Exercise »
Look through the records and copy every line in which "fill" appears.

Detected change data

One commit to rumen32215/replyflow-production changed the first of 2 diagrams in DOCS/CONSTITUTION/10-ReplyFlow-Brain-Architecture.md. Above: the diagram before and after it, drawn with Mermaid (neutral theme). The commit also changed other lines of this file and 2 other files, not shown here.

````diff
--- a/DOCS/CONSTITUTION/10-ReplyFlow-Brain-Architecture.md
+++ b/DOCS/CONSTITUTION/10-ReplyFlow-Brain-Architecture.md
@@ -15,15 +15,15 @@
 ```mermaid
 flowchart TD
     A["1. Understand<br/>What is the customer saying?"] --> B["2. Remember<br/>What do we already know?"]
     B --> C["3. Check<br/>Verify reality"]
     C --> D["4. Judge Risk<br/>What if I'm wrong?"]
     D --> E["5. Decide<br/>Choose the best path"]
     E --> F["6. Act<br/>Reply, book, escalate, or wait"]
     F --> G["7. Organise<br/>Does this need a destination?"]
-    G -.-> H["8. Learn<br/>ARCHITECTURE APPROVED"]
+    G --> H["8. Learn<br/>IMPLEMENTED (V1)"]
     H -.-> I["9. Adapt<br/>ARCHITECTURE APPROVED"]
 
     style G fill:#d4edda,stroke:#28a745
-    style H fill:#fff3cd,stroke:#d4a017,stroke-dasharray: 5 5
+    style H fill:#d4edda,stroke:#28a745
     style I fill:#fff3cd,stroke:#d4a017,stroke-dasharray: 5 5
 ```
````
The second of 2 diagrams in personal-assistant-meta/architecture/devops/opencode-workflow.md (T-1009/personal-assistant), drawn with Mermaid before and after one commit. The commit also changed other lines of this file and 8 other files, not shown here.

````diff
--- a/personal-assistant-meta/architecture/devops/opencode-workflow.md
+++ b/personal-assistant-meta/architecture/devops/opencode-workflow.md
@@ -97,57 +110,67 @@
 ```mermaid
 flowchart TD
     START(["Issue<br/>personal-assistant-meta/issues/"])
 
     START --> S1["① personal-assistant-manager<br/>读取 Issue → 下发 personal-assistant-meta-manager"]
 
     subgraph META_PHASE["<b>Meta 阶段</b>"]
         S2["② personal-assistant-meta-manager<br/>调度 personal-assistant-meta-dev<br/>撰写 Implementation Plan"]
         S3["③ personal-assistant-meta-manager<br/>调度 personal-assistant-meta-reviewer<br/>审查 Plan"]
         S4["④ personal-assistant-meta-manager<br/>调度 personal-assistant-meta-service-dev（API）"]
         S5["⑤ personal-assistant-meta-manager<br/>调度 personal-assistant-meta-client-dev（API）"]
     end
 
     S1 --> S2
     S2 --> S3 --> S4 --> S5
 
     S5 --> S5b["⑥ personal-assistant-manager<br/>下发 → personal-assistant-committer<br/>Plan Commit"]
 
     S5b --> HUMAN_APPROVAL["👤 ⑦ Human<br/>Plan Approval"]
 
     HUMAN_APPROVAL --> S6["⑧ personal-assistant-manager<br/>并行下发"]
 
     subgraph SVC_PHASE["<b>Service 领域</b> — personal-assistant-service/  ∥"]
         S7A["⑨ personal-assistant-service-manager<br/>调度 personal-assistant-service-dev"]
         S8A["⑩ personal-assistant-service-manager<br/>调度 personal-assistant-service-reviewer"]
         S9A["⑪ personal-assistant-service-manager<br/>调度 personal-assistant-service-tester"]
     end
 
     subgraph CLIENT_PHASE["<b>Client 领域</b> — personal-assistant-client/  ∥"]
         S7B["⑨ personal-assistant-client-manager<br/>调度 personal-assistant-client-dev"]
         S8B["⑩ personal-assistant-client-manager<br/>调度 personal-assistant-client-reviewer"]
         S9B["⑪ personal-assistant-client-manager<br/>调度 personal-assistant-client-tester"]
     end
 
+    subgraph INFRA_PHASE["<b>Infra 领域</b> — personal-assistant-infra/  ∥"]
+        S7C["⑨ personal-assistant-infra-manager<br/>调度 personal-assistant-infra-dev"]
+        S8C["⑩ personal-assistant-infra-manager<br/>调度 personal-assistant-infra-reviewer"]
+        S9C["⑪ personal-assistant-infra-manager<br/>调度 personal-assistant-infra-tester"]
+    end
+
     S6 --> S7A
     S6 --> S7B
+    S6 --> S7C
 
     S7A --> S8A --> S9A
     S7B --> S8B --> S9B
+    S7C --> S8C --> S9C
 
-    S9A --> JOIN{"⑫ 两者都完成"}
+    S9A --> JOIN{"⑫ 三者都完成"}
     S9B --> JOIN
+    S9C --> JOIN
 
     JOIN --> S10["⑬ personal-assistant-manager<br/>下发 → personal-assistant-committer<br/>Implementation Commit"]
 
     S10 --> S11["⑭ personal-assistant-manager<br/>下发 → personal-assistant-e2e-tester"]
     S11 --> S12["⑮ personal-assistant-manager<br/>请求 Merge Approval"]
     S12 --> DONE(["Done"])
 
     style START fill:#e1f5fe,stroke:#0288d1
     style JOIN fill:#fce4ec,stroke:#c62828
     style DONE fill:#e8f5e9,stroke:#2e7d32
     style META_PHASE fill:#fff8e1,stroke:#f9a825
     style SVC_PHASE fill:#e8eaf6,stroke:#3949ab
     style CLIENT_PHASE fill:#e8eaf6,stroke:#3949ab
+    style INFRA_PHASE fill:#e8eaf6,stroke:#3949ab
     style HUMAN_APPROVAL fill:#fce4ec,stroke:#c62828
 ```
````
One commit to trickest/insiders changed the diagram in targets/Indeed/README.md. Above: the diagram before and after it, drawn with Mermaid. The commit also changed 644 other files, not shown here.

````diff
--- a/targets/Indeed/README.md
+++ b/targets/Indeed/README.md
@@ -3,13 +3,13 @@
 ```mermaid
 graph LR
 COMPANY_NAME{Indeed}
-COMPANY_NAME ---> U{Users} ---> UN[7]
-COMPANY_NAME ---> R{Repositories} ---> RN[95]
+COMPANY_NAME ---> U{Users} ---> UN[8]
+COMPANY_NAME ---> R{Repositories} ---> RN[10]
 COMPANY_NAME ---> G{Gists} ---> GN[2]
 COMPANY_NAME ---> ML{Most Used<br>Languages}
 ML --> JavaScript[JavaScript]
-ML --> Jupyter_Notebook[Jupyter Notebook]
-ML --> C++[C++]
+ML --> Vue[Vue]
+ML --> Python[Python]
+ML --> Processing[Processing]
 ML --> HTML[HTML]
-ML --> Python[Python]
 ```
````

Reply »
     style G fill:#d4edda,stroke:#28a745
-    style H fill:#fff3cd,stroke:#d4a017,stroke-dasharray: 5 5
+    style H fill:#d4edda,stroke:#28a745
     style I fill:#fff3cd,stroke:#d4a017,stroke-dasharray: 5 5
     style START fill:#e1f5fe,stroke:#0288d1
     style JOIN fill:#fce4ec,stroke:#c62828
     style DONE fill:#e8f5e9,stroke:#2e7d32
     style META_PHASE fill:#fff8e1,stroke:#f9a825
     style SVC_PHASE fill:#e8eaf6,stroke:#3949ab
     style CLIENT_PHASE fill:#e8eaf6,stroke:#3949ab
+    style INFRA_PHASE fill:#e8eaf6,stroke:#3949ab
     style HUMAN_APPROVAL fill:#fce4ec,stroke:#c62828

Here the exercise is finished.